1. The crimes occurred on February 10, 2006. On December 21, 2006, a Clayton County grand jury indicted Whitaker for Count 1-aggravated assault with the intent to murder; Count 2-aggravated assault with a deadly weapon; Count 3-malice murder; Count 4-felony murder while in the commission of aggravated assault; Count 5-possession of a weapon during the commission of a crime; and Count 6-theft by taking a motor vehicle. Whitaker was tried before a jury May 14-16, 2007; he was found not guilty of Count 3-malice murder, but was found guilty of the remaining charges. On May 18, 2007, Whitaker was sentenced as a recidivist to life in prison on Count 4, a consecutive five years in prison on Count 5, and ten years in prison on Count 6, to be served consecutively with the sentence on Count 4 but concurrently with the sentence on Count 5; the trial court found that Counts 1 and 2 merged with Count 4 for the purpose of sentencing. Whitaker filed an untimely notice of appeal on June 20, 2007, the case was docketed in this Court on October 1, 2007 (Case No. S08A0169), and the appeal was dismissed as untimely on October 29, 2007. Whitaker was granted an out-of-time appeal on November 6, 2007, the notice of appeal was filed on November 12, 2007, and the case was re-docketed in this Court on November 16, 2007. The appeal was submitted for decision on January 7, 2008.
2. Whitaker did not testify at trial.
3. Miranda v. Arizona, 384 U.S. 436, 86 S.Ct. 1602, 16 L.Ed.2d 694 (1966).
4. The detective testified:And then, we got to the point about, did he know Larry Copeland, did he know what had happened there. And, at that point of the interview, he invoked his Miranda rights and said he did not want to speak to us without his attorney. I said, that's perfectly fine and the interview was concluded at that time.
5. The trial court instructed the jury:The defendant, in any case, is not required to answer questions by police officers while in custody. And, if you find from the evidence that the defendant, either refused to give a statement or started to give a statement and then terminated his statement, that he is completely within his rights to terminate any statement, at any time, or to refuse to give a statement.
6. Whitaker asserts that the trial court should have charged:A certain cutting instrument, if and when used in making an assault upon another person, is not a deadly weapon per se, but may or may not be a deadly weapon depending upon the manner in which it is used and the circumstance of the case. You may or may not infer the lethal character of the instrument in question from the nature and extent of the injury, if any, inflicted upon the person allegedly attacked. Whether or not, under all the facts and circumstances of this case, the certain cutting instrument, alleged in this Bill of Indictment to have been used in making an assault upon the alleged victim did, in fact, constitute a deadly weapon, is a matter to be decided by the Jury from the evidence in this case.

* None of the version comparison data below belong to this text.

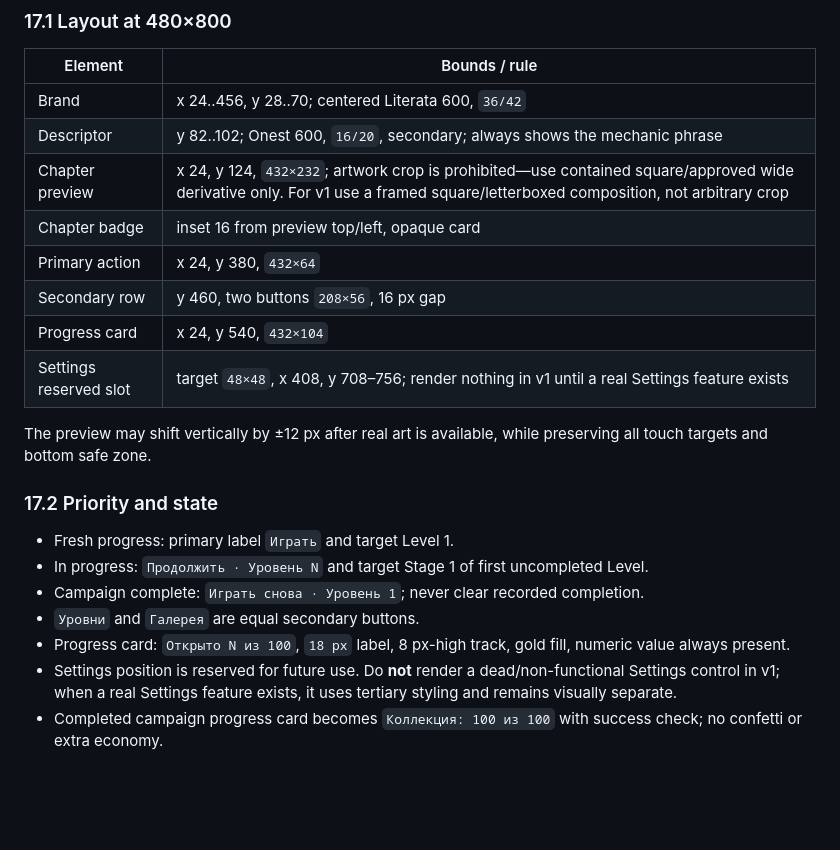
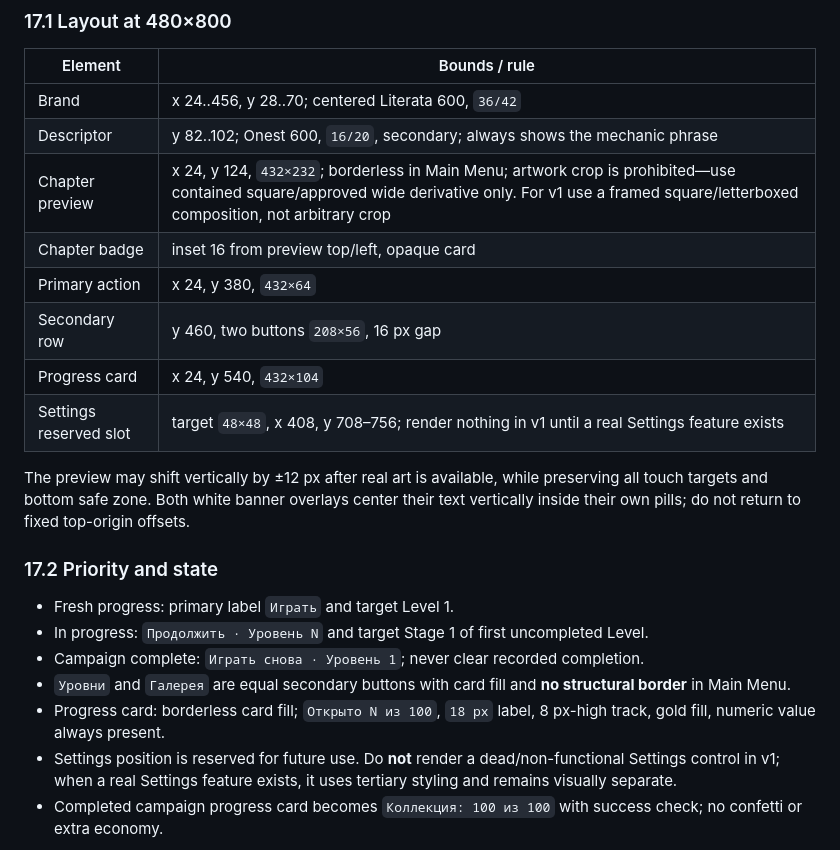
Before and after one commit to whil3true/pairs_and_paths, a Markdown page: docs/VISUAL_SPEC_V1.md, the part around the change. GitHub-like rendering; blank space fills up the shorter version.

Commit message:
Document final main menu polish

```diff
--- a/docs/VISUAL_SPEC_V1.md
+++ b/docs/VISUAL_SPEC_V1.md
@@ -610,22 +610,22 @@ left identity rail, bottom accent rail, and small corner chip replace abstract o
 |---|---|
 | Brand | x 24..456, y 28..70; centered Literata 600, `36/42` |
 | Descriptor | y 82..102; Onest 600, `16/20`, secondary; always shows the mechanic phrase |
-| Chapter preview | x 24, y 124, `432×232`; artwork crop is prohibited—use contained square/approved wide derivative only. For v1 use a framed square/letterboxed composition, not arbitrary crop |
+| Chapter preview | x 24, y 124, `432×232`; borderless in Main Menu; artwork crop is prohibited—use contained square/approved wide derivative only. For v1 use a framed square/letterboxed composition, not arbitrary crop |
 | Chapter badge | inset 16 from preview top/left, opaque card |
 | Primary action | x 24, y 380, `432×64` |
 | Secondary row | y 460, two buttons `208×56`, 16 px gap |
 | Progress card | x 24, y 540, `432×104` |
 | Settings reserved slot | target `48×48`, x 408, y 708–756; render nothing in v1 until a real Settings feature exists |
 
-The preview may shift vertically by ±12 px after real art is available, while preserving all touch targets and bottom safe zone.
+The preview may shift vertically by ±12 px after real art is available, while preserving all touch targets and bottom safe zone. Both white banner overlays center their text vertically inside their own pills; do not return to fixed top-origin offsets.
 
 ### 17.2 Priority and state
 
 - Fresh progress: primary label `Играть` and target Level 1.
 - In progress: `Продолжить · Уровень N` and target Stage 1 of first uncompleted Level.
 - Campaign complete: `Играть снова · Уровень 1`; never clear recorded completion.
-- `Уровни` and `Галерея` are equal secondary buttons.
-- Progress card: `Открыто N из 100`, `18 px` label, 8 px-high track, gold fill, numeric value always present.
+- `Уровни` and `Галерея` are equal secondary buttons with card fill and **no structural border** in Main Menu.
+- Progress card: borderless card fill; `Открыто N из 100`, `18 px` label, 8 px-high track, gold fill, numeric value always present.
 - Settings position is reserved for future use. Do **not** render a dead/non-functional Settings control in v1; when a real Settings feature exists, it uses tertiary styling and remains visually separate.
 - Completed campaign progress card becomes `Коллекция: 100 из 100` with success check; no confetti or extra economy.
 
```
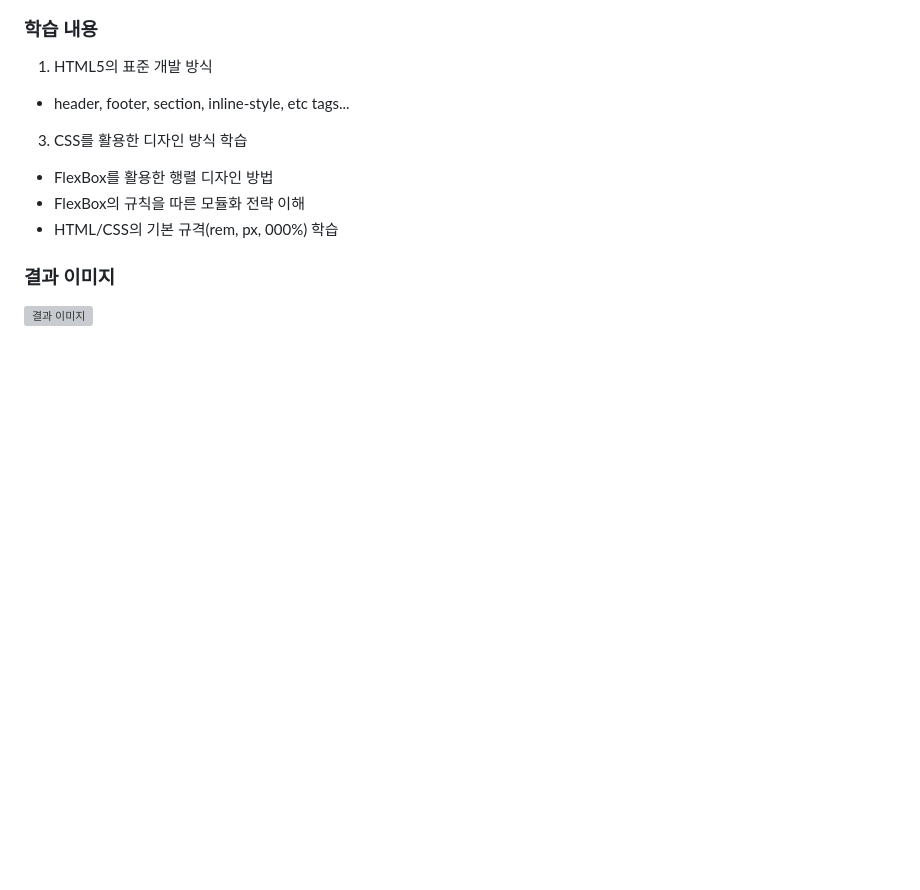
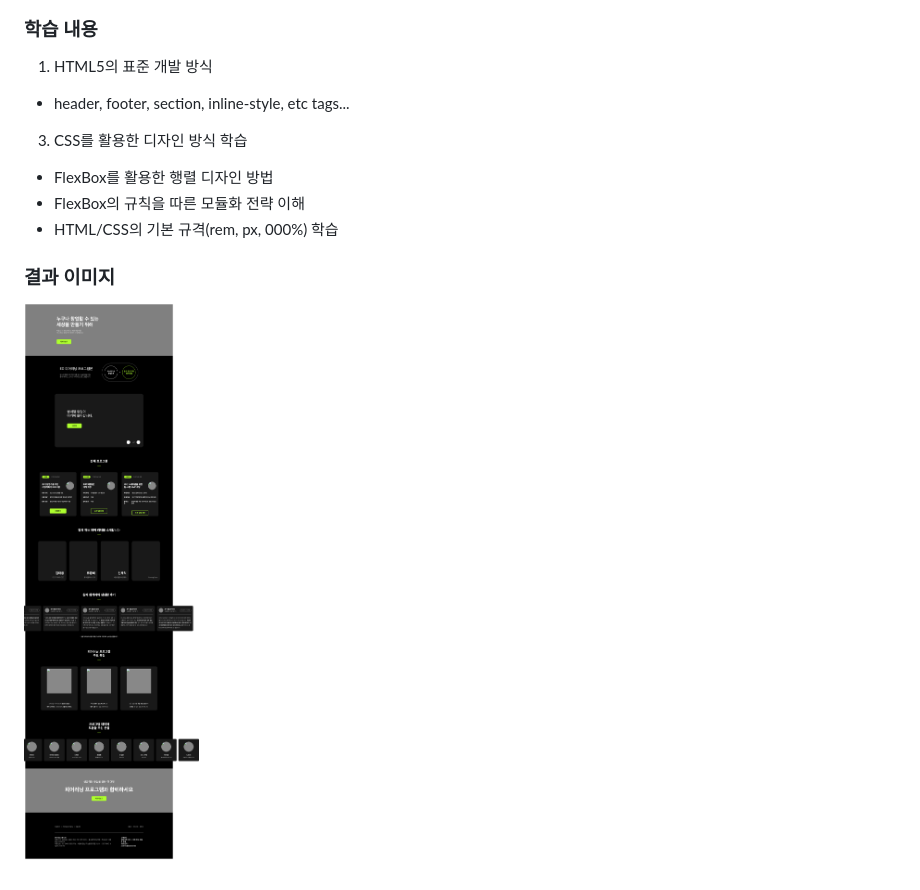
Before and after one commit to gomj-repo/web-programming-study, a Markdown page: README.md, the part around the change. Rendered like a GitHub page; pictures changed too: docs/week1-result.png (added); blank space fills up the shorter version; grey boxes are pictures that could not be loaded.

Commit message:
add week1-result image

```diff
--- a/README.md
+++ b/README.md
@@ -11,4 +11,4 @@ HTML/CSS를 이용하여 랜딩페이지를 구현한다.
   - FlexBox의 규칙을 따른 모듈화 전략 이해
   - HTML/CSS의 기본 규격(rem, px, 000%) 학습
 ### 결과 이미지
-![결과 이미지](docs/week-result.jpg)
+![결과 이미지](docs/week1-result.png)
```
Also changed, not shown: 1 other file.
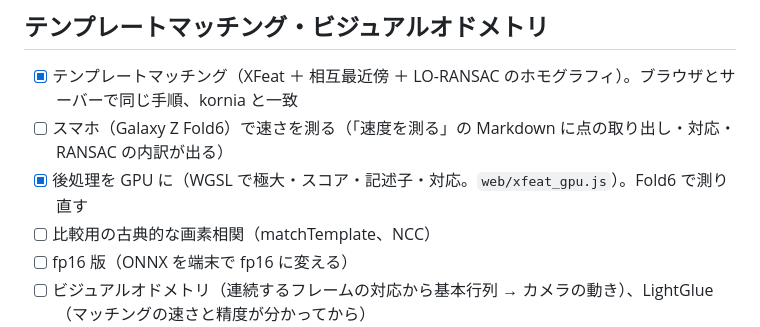
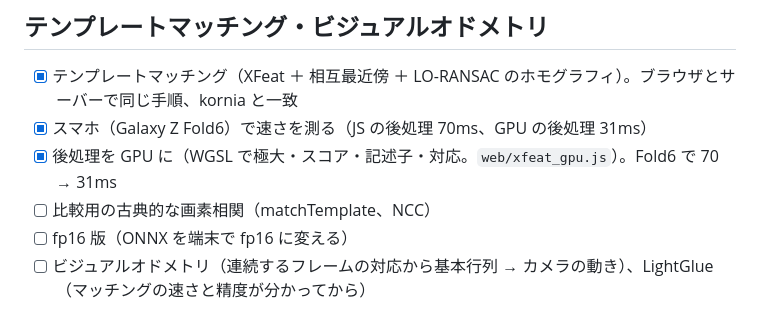
Before and after one commit to YoshiRi/cv-playground, a Markdown page: docs/TODO.md, the part around the change. Rendered like a GitHub page.

```diff
--- a/docs/TODO.md
+++ b/docs/TODO.md
@@ -64,8 +64,8 @@
 ## テンプレートマッチング・ビジュアルオドメトリ
 
 - [x] テンプレートマッチング（XFeat ＋ 相互最近傍 ＋ LO-RANSAC のホモグラフィ）。ブラウザとサーバーで同じ手順、kornia と一致
-- [ ] スマホ（Galaxy Z Fold6）で速さを測る（「速度を測る」の Markdown に点の取り出し・対応・RANSAC の内訳が出る）
-- [x] 後処理を GPU に（WGSL で極大・スコア・記述子・対応。`web/xfeat_gpu.js`）。Fold6 で測り直す
+- [x] スマホ（Galaxy Z Fold6）で速さを測る（JS の後処理 70ms、GPU の後処理 31ms）
+- [x] 後処理を GPU に（WGSL で極大・スコア・記述子・対応。`web/xfeat_gpu.js`）。Fold6 で 70 → 31ms
 - [ ] 比較用の古典的な画素相関（matchTemplate、NCC）
 - [ ] fp16 版（ONNX を端末で fp16 に変える）
 - [ ] ビジュアルオドメトリ（連続するフレームの対応から基本行列 → カメラの動き）、LightGlue（マッチングの速さと精度が分かってから）
```
Also changed, not shown: docs/NOTES.md (+1 -0 lines).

7. OCGA § 16-11-106 provides in pertinent part:(b) Any person who shall have on or within arm's reach of his or her person a firearm or a knife having a blade of three or more inches in length during the commission of, or the attempt to commit:(1) Any crime against or involving the person of another; ․
All the Justices concur.